Efficacy of six months neuromuscular exercise on lumbar movement variability - A randomized controlled trial
Self archived versionfinal draft
MetadataShow full item record
CitationBauer, CM. Kankaanpää, MJ. Meichtry, A. Rissanen, SM. Suni JH. (2019). Efficacy of six months neuromuscular exercise on lumbar movement variability - A randomized controlled trial. Journal of electromyography and kinesiology, 48, 84-93. 10.1016/j.jelekin.2019.06.008.
Lumbar movement variability during heavy, repetitive work may be a protective mechanism to diminish the progression of lumbar disorders and maintain neuromuscular functional integrity. The effect of neuromuscular exercise (NME) on the variability of lumbar movement is still to be determined.
A randomised controlled trial was conducted on a population of nursing personnel with subacute LBP. Following randomization, the NME group participants completed an NME program of six months duration. The participants in the control group only attended the assessment sessions. The outcomes were assessed at: baseline; after six months intervention; 12 months. The primary outcome was lumbar movement variability based on angular displacement and velocity.
A positive treatment effect on lumbar movement variability was seen after six months of NME intervention. Angular displacement improved, and angular velocity remained constant.

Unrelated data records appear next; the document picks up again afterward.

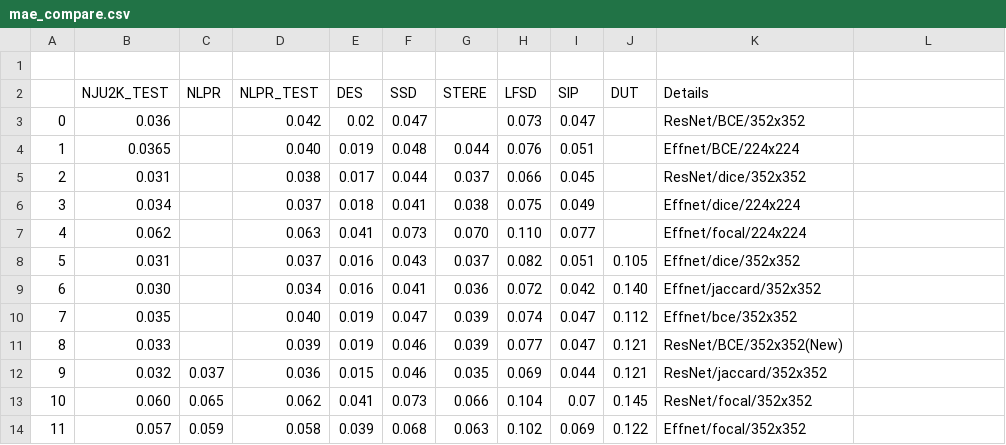
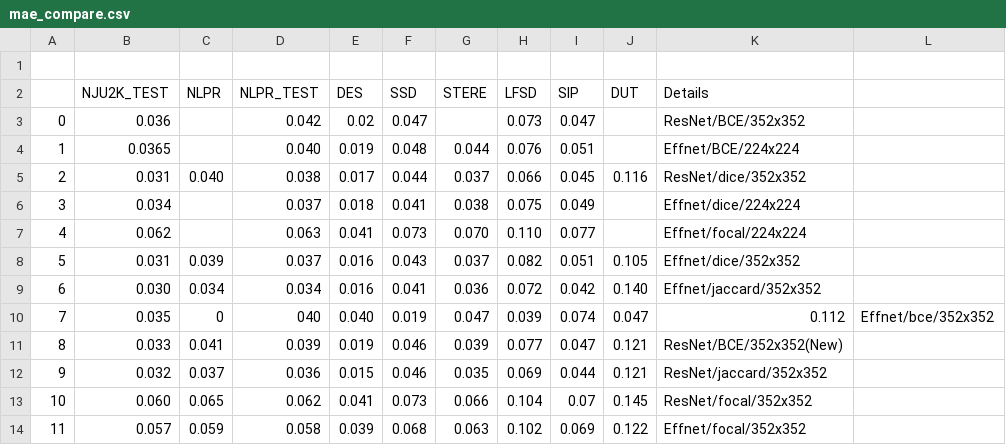
Before and after one commit to ArtamonovDen/rgbd-research, a CSV file: experiments/mae_compare.csv, drawn as a sheet.

```diff
--- a/experiments/mae_compare.csv
+++ b/experiments/mae_compare.csv
@@ -4,9 +4,9 @@
 1,0.0365,,0.040,0.019,0.048,0.044,0.076,0.051,,Effnet/BCE/224x224
-2,0.031,,0.038,0.017,0.044,0.037,0.066,0.045,,ResNet/dice/352x352
+2,0.031,0.040,0.038,0.017,0.044,0.037,0.066,0.045,0.116,ResNet/dice/352x352
 3,0.034,,0.037,0.018,0.041,0.038,0.075,0.049,,Effnet/dice/224x224
 4,0.062,,0.063,0.041,0.073,0.070,0.110,0.077,,Effnet/focal/224x224
-5,0.031,,0.037,0.016,0.043,0.037,0.082,0.051,0.105,Effnet/dice/352x352
-6,0.030,,0.034,0.016,0.041,0.036,0.072,0.042,0.140,Effnet/jaccard/352x352
-7,0.035,,0.040,0.019,0.047,0.039,0.074,0.047,0.112,Effnet/bce/352x352
-8,0.033,,0.039,0.019,0.046,0.039,0.077,0.047,0.121,ResNet/BCE/352x352(New)
+5,0.031,0.039,0.037,0.016,0.043,0.037,0.082,0.051,0.105,Effnet/dice/352x352
+6,0.030,0.034,0.034,0.016,0.041,0.036,0.072,0.042,0.140,Effnet/jaccard/352x352
+7,0.035,0,040,0.040,0.019,0.047,0.039,0.074,0.047,0.112,Effnet/bce/352x352
+8,0.033,0.041,0.039,0.019,0.046,0.039,0.077,0.047,0.121,ResNet/BCE/352x352(New)
 9, 0.032,0.037,0.036,0.015,0.046,0.035,0.069,0.044,0.121,ResNet/jaccard/352x352
```
Also changed, not shown: experiments/f1_compare.csv, 2 other files.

At the 12-month follow up, however, the effect faded in the NME group. Lumbar movement variability worsened in the control group over all time periods.
NME may improve lumbar movement variability in the short term and may indicate improved neuromuscular functional integrity. The design of an optimal NME program to achieve long-term improvement in lumbar movement variability is a subject worthy of further research.